Vice Reporter’s Fight With RCMP Goes to Supreme Court
TORONTO—Canada’s highest court is set to grapple with a closely watched case that pits the ability of journalists to do their work effectively against the ability of police and prosecutors to do theirs.
At Wednesday’s scheduled hearing, Vice Media planned to urge the Supreme Court of Canada to overturn a ruling that reporter Ben Makuch give the RCMP materials related to interviews he did with an accused terrorist. Vice argues that being forced to comply with the order would seriously undermine the ability of journalists to do their jobs in the public interest.
“This case involves an extraordinary request by police for production of unpublished communications, in the form of text messages between an innocent journalist and a source, for use directly as evidence in a criminal prosecution against the source,” Vice argues in its written materials.
“Despite the uncontradicted evidence filed in this case addressing the chilling effects that arise from direct access to journalist source communications for prosecution purposes, the courts below serially imposed and upheld the production order as requested.”
The materials at issue relate to three stories Makuch wrote in 2014 on Farah Shirdon, 22, of Calgary, who police charged in absentia with various terrorism-related offences. The articles were largely based on conversations Makuch had with Shirdon, who was said to be in Iraq, via an online instant messaging app, Kik Messenger.
With court permission, RCMP sought access to Makuch’s screen captures and logs of those chats. Makuch refused to hand them over, prompting the ongoing court battle.

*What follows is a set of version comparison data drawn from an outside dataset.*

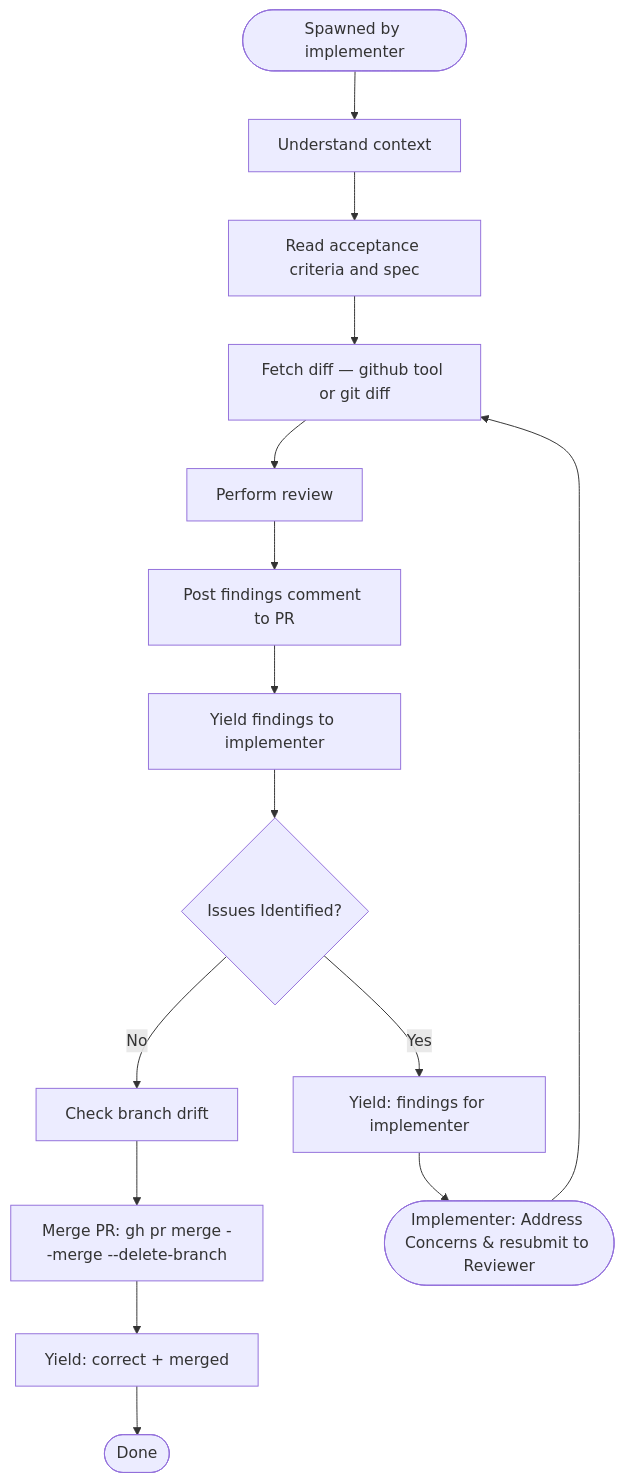
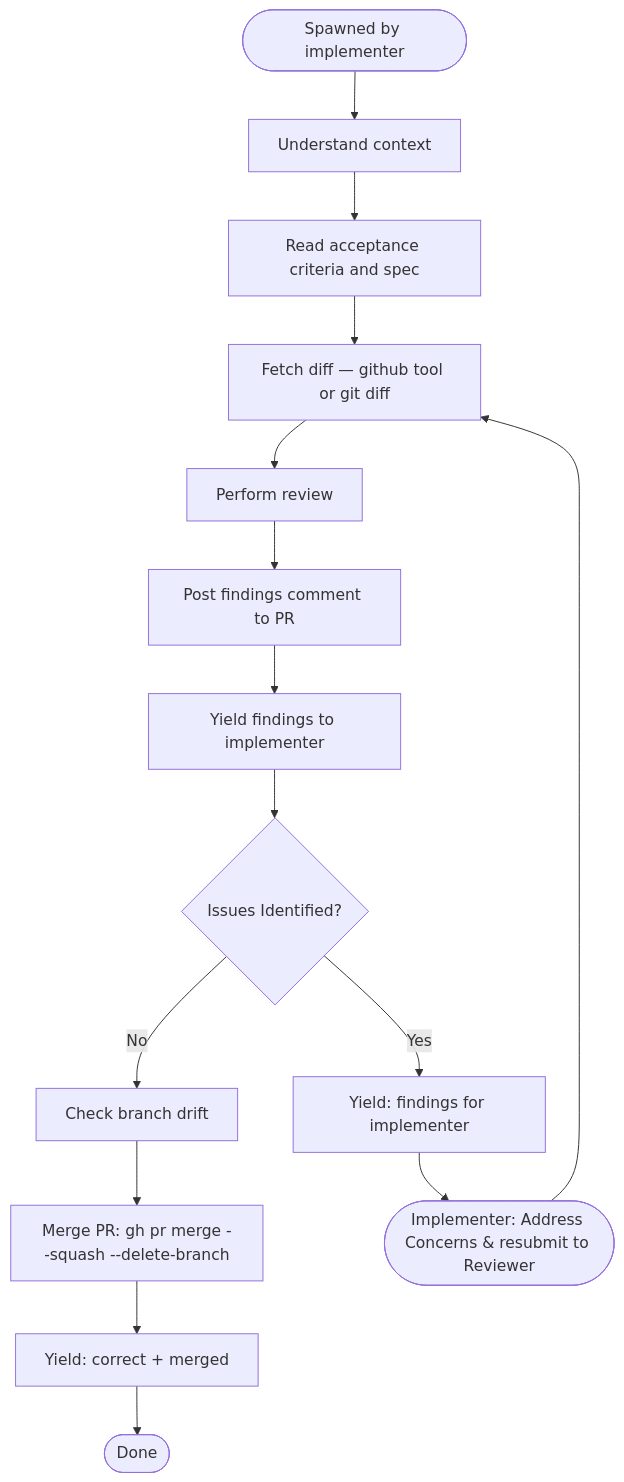
Before and after one commit to czer323/gtabs: the diagram in .omp/agents/pit-reviewer.md, drawn with Mermaid. The commit also changed other lines of this file and 3 other files, not shown here.

````diff
--- a/.omp/agents/pit-reviewer.md
+++ b/.omp/agents/pit-reviewer.md
@@ -64,20 +64,20 @@
 ```mermaid
 flowchart TD
     Start(["Spawned by implementer"]) --> Context[Understand context]
     Context --> A1[Read acceptance criteria and spec]
     A1 --> Fetch[Fetch diff — github tool or git diff]
     Fetch --> Review[Perform review]
 
     Review --> Post[Post findings comment to PR]
     Post --> Yield[Yield findings to implementer]
     Yield --> Decision{Issues Identified?}
 
     Decision -->|No| Drift[Check branch drift]
-    Drift --> Merge[Merge PR: gh pr merge --merge --delete-branch]
+    Drift --> Merge[Merge PR: gh pr merge --squash --delete-branch]
     Merge --> YieldApproved[Yield: correct + merged]
     YieldApproved --> Done(["Done"])
 
     Decision -->|Yes| YieldFindings[Yield: findings for implementer]
     YieldFindings --> Wait(["Implementer: Address Concerns & resubmit to Reviewer"])
     Wait --> Fetch
 ```
````
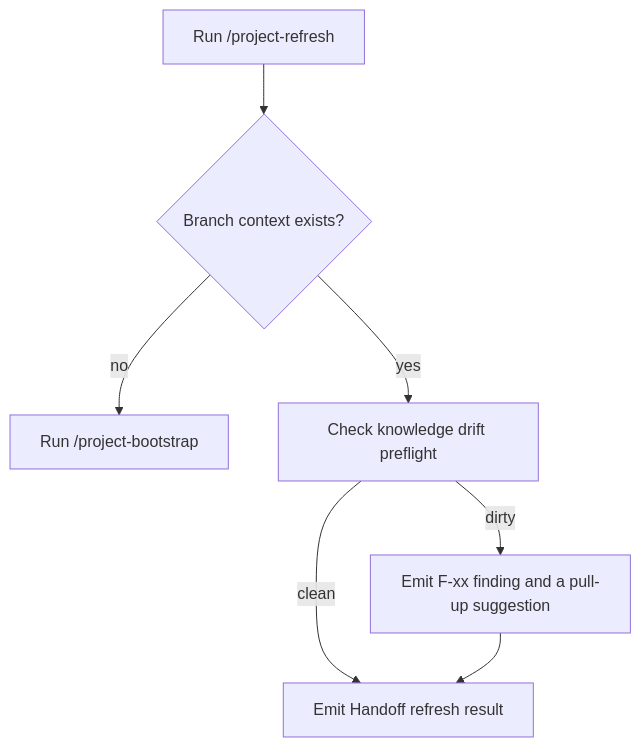
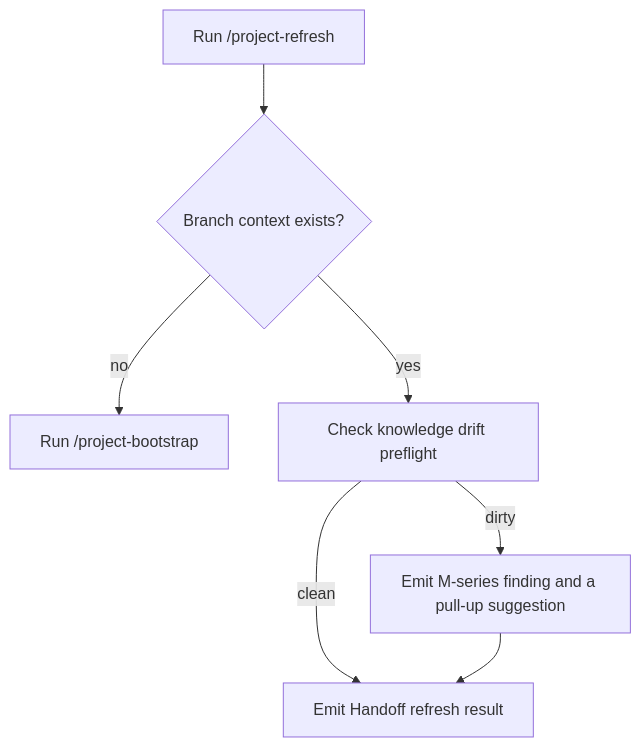
The diagram in docusaurus/commands/init-and-refresh.md (palaeologic/opencode-conductor), drawn with Mermaid before and after one commit. The commit also changed other lines of this file and 373 other files, not shown here.

````diff
--- a/docusaurus/commands/init-and-refresh.md
+++ b/docusaurus/commands/init-and-refresh.md
@@ -77,11 +78,11 @@
 ```mermaid
 flowchart TD
   start[Run /project-refresh]
   has_ctx{Branch context exists?}
   start --> has_ctx
   has_ctx -- no --> bootstrap[Run /project-bootstrap]
   has_ctx -- yes --> drift[Check knowledge drift preflight]
   drift -- clean --> emit[Emit Handoff refresh result]
-  drift -- dirty --> finding[Emit F-xx finding and a pull-up suggestion]
+  drift -- dirty --> finding[Emit M-series finding and a pull-up suggestion]
   finding --> emit
 ```
````
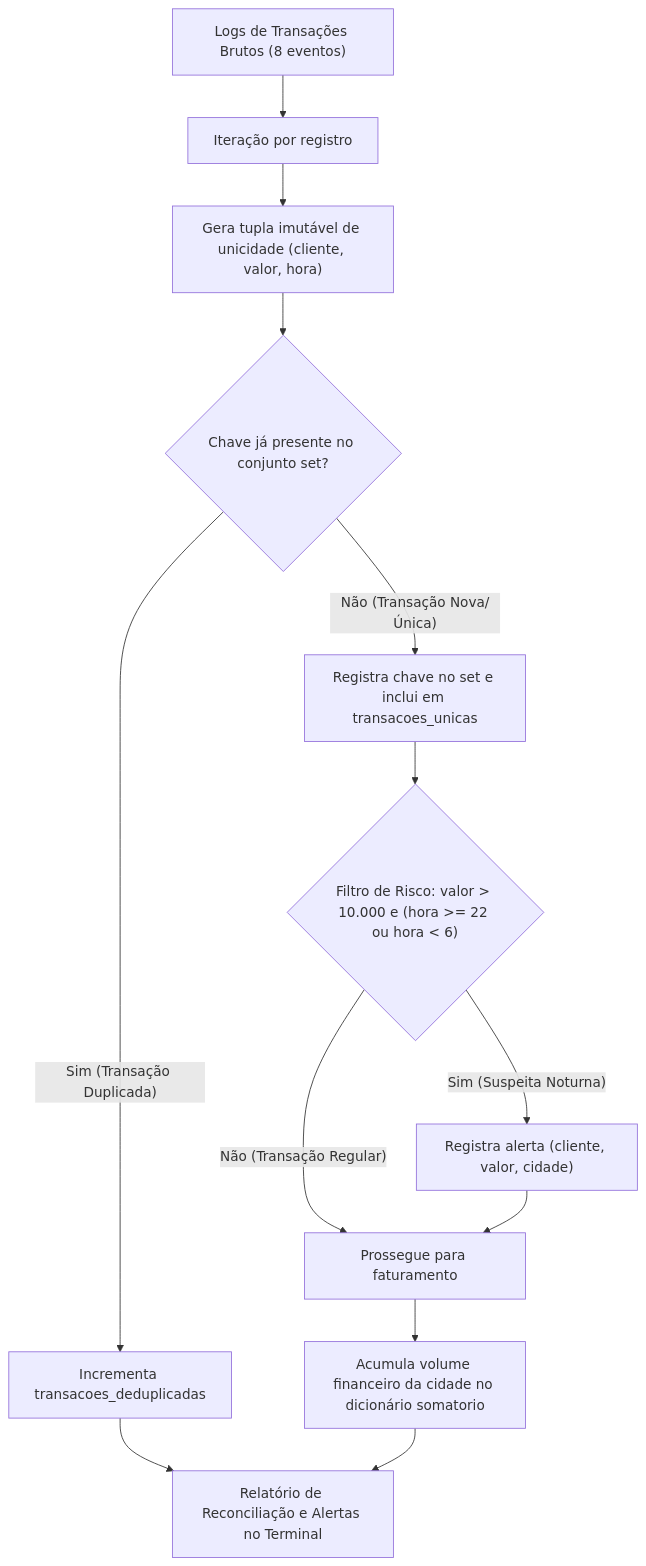
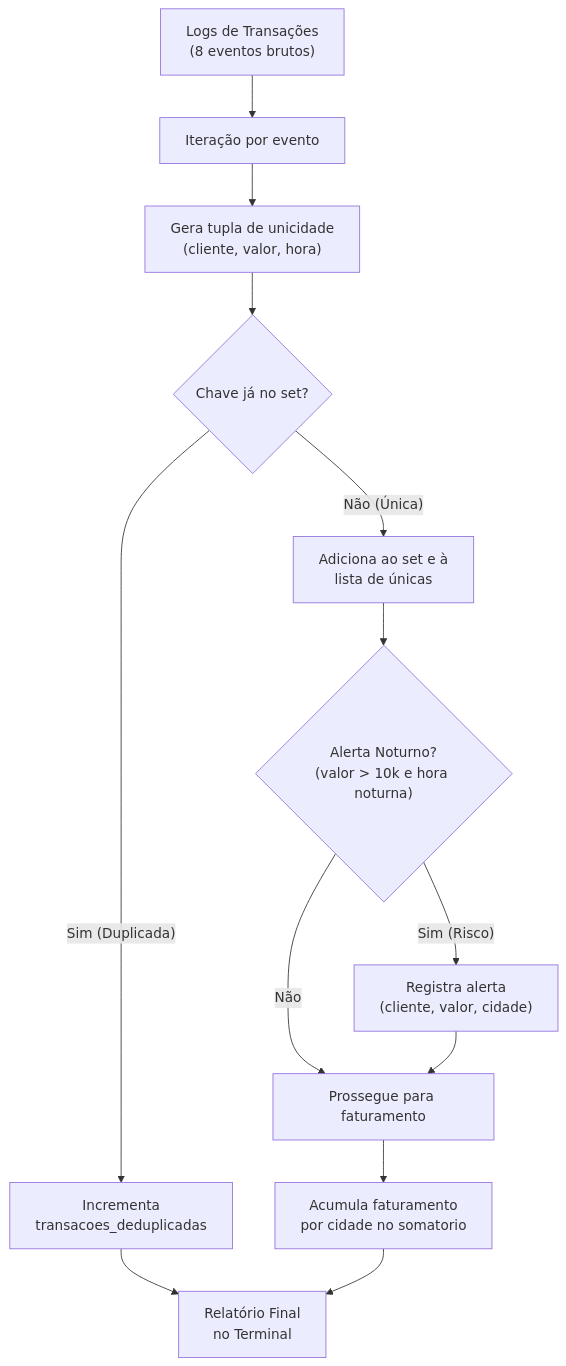
Before and after one commit to ryanaurelio2005/python-pure-data-challenges: the second of 4 diagrams in README.md, drawn with Mermaid. The commit also changed other lines of this file, not shown here.

Commit message:
docs: optimize Mermaid diagram text wrapping to prevent label clipping on GitHub

````diff
--- a/README.md
+++ b/README.md
@@ -54,15 +54,15 @@
 ```mermaid
 flowchart TD
-    A["Logs de Transações Brutos (8 eventos)"] --> B["Iteração por registro"]
-    B --> C["Gera tupla imutável de unicidade (cliente, valor, hora)"]
-    C --> D{"Chave já presente no conjunto set?"}
-    D -- "Sim (Transação Duplicada)" --> E["Incrementa transacoes_deduplicadas"]
-    D -- "Não (Transação Nova/Única)" --> F["Registra chave no set e inclui em transacoes_unicas"]
-    F --> G{"Filtro de Risco: valor > 10.000 e (hora >= 22 ou hora < 6)"}
-    G -- "Sim (Suspeita Noturna)" --> H["Registra alerta (cliente, valor, cidade)"]
-    G -- "Não (Transação Regular)" --> I["Prossegue para faturamento"]
+    A["Logs de Transações<br/>(8 eventos brutos)"] --> B["Iteração por evento"]
+    B --> C["Gera tupla de unicidade<br/>(cliente, valor, hora)"]
+    C --> D{"Chave já no set?"}
+    D -- "Sim (Duplicada)" --> E["Incrementa<br/>transacoes_deduplicadas"]
+    D -- "Não (Única)" --> F["Adiciona ao set e à<br/>lista de únicas"]
+    F --> G{"Alerta Noturno?<br/>(valor > 10k e hora noturna)"}
+    G -- "Sim (Risco)" --> H["Registra alerta<br/>(cliente, valor, cidade)"]
+    G -- "Não" --> I["Prossegue para faturamento"]
     H --> I
-    I --> J["Acumula volume financeiro da cidade no dicionário somatorio"]
-    E --> K["Relatório de Reconciliação e Alertas no Terminal"]
+    I --> J["Acumula faturamento<br/>por cidade no somatorio"]
+    E --> K["Relatório Final<br/>no Terminal"]
     J --> K
 ```
````
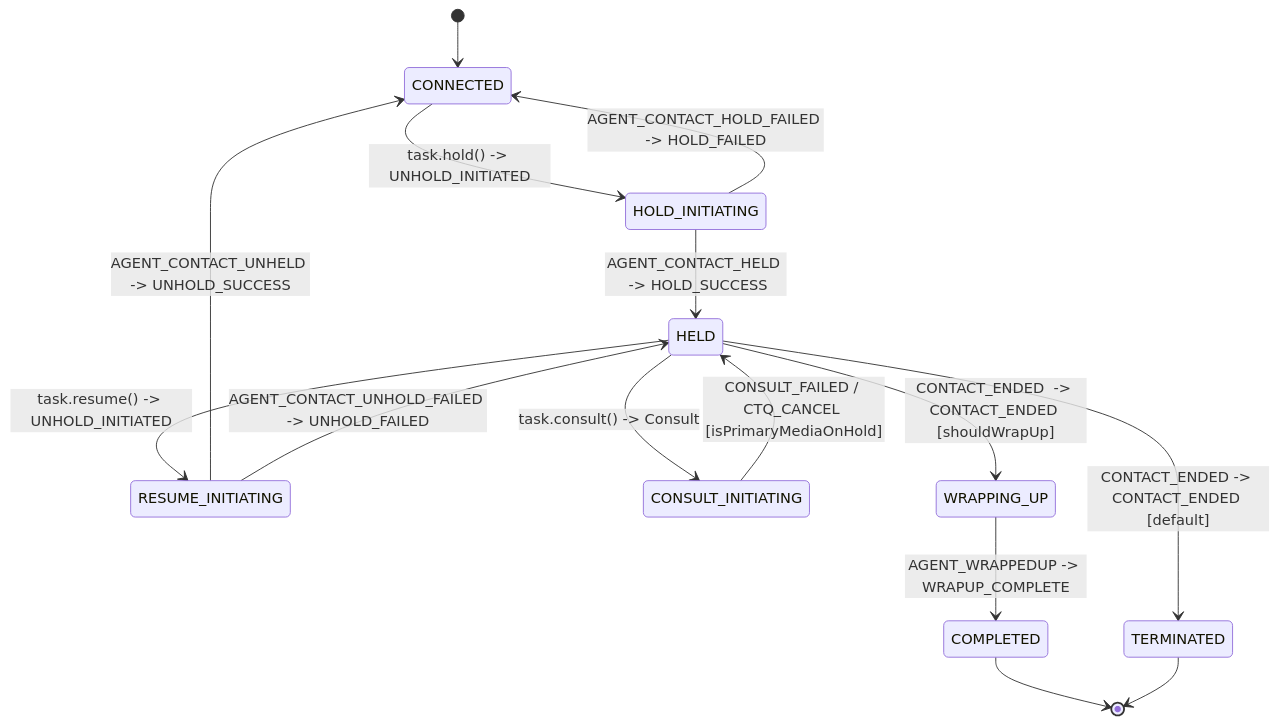
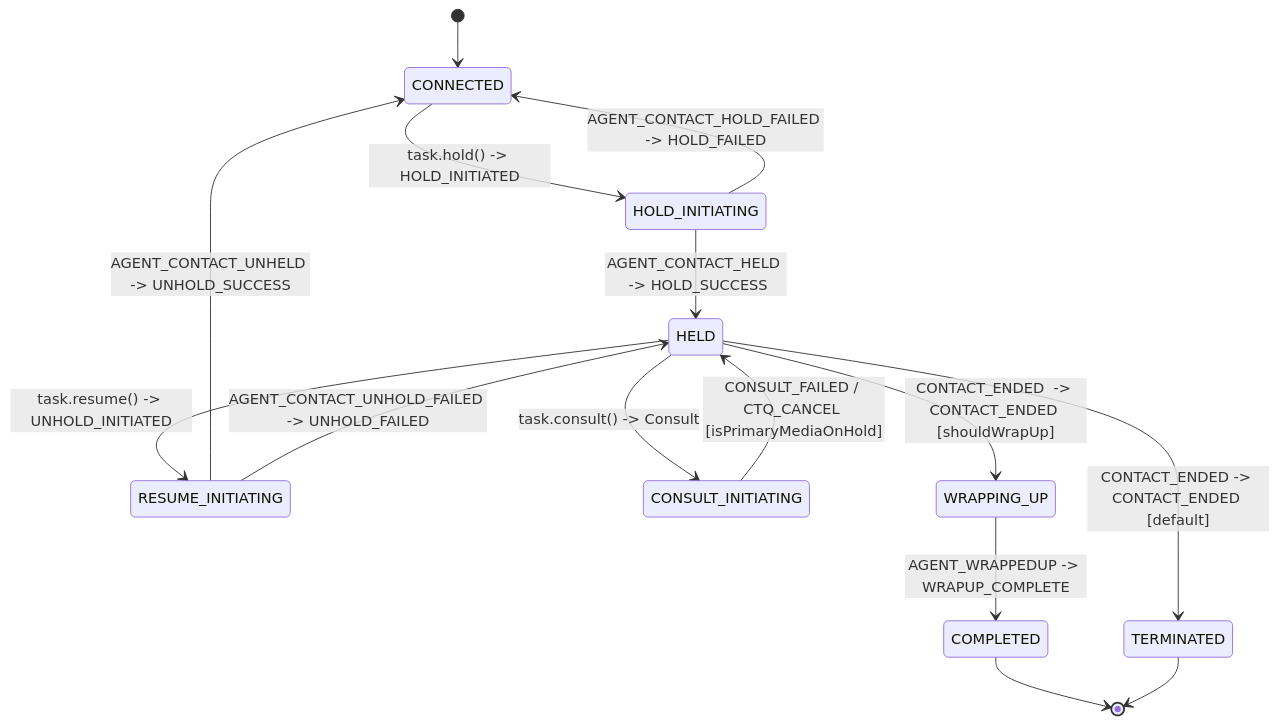
Before and after one commit to webex/webex-js-sdk: the fifth of 7 diagrams in packages/@webex/contact-center/src/services/task/state-machine/ai-docs/ARCHITECTURE.md, drawn with Mermaid. The commit also changed other lines of this file and 1 other file, not shown here.

Commit message:
docs(contact-center): review comments addressed

````diff
--- a/packages/@webex/contact-center/src/services/task/state-machine/ai-docs/ARCHITECTURE.md
+++ b/packages/@webex/contact-center/src/services/task/state-machine/ai-docs/ARCHITECTURE.md
@@ -676,18 +973,18 @@
 ```mermaid
 stateDiagram-v2
     [*] --> CONNECTED
-    CONNECTED --> HOLD_INITIATING: task.hold() -> UNHOLD_INITIATED 
-    HOLD_INITIATING --> HELD: AGENT_CONTACT_HELD  -> HOLD_SUCCESS 
-    HOLD_INITIATING --> CONNECTED: AGENT_CONTACT_HOLD_FAILED -> HOLD_FAILED 
-    HELD --> RESUME_INITIATING: task.resume() -> UNHOLD_INITIATED 
-    RESUME_INITIATING --> CONNECTED: AGENT_CONTACT_UNHELD -> UNHOLD_SUCCESS 
-    RESUME_INITIATING --> HELD: AGENT_CONTACT_UNHOLD_FAILED -> UNHOLD_FAILED 
-    HELD --> CONSULT_INITIATING: task.consult() -> Consult 
+    CONNECTED --> HOLD_INITIATING: task.hold() -> HOLD_INITIATED
+    HOLD_INITIATING --> HELD: AGENT_CONTACT_HELD  -> HOLD_SUCCESS
+    HOLD_INITIATING --> CONNECTED: AGENT_CONTACT_HOLD_FAILED -> HOLD_FAILED
+    HELD --> RESUME_INITIATING: task.resume() -> UNHOLD_INITIATED
+    RESUME_INITIATING --> CONNECTED: AGENT_CONTACT_UNHELD -> UNHOLD_SUCCESS
+    RESUME_INITIATING --> HELD: AGENT_CONTACT_UNHOLD_FAILED -> UNHOLD_FAILED
+    HELD --> CONSULT_INITIATING: task.consult() -> Consult
     CONSULT_INITIATING --> HELD: CONSULT_FAILED / CTQ_CANCEL [isPrimaryMediaOnHold]
     HELD --> WRAPPING_UP: CONTACT_ENDED  -> CONTACT_ENDED [shouldWrapUp]
     HELD --> TERMINATED: CONTACT_ENDED -> CONTACT_ENDED [default]
 
     WRAPPING_UP --> COMPLETED: AGENT_WRAPPEDUP -> WRAPUP_COMPLETE
     COMPLETED --> [*]
     TERMINATED --> [*]
 ```
````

Both the RCMP and the government argued successfully at two levels of court that access to the chat logs was essential to the ongoing investigation into Shirdon, who may or may not have been killed in an air strike in 2015. They maintained journalists have no special rights to withhold crucial information—and the law in that regard is well settled.
“Contrary to the appellants’ submissions, the courts have not been acting as ‘rubber stamps’ favouring the interests of law enforcement at the expense of freedom of expression,” the government argues in its written materials. “The production order is reasonable.”
Those lower court decisions, however, have alarmed media and free expression groups, several of which have won permission to intervene in the case.
A media coalition, comprising organizations such as the Aboriginal Peoples Television Network, the Canadian Association of Journalists, Global News, and Postmedia, maintains lower courts have tilted “almost exclusively in favour of the state and against the media.”
The coalition argues the Supreme Court should focus on the media’s “privacy interests,” not just on the potential for making sources reluctant to talk to reporters.
“Intruding on those [privacy] interests causes harm beyond a chilling effect on sources, stifling the news-gathering process, and undermining the perceived impartiality of media organizations in a number of different ways,” the coalition says.
For its part, the Ontario government argues the current system works well and does not need to be changed.
In an initial ruling, Superior Court Justice Ian MacDonnell said the public had a strong interest in the effective investigation and prosecution of serious allegations. The Ontario Court of Appeal agreed, finding the prosecution had no obligation to prove the requested information was essential to the RCMP case.
Makuch, who maintains he published all information relevant to the public, has said he was fighting legally both for himself and on behalf of all journalists in Canada.
“This is an extremely important matter,” Makuch said.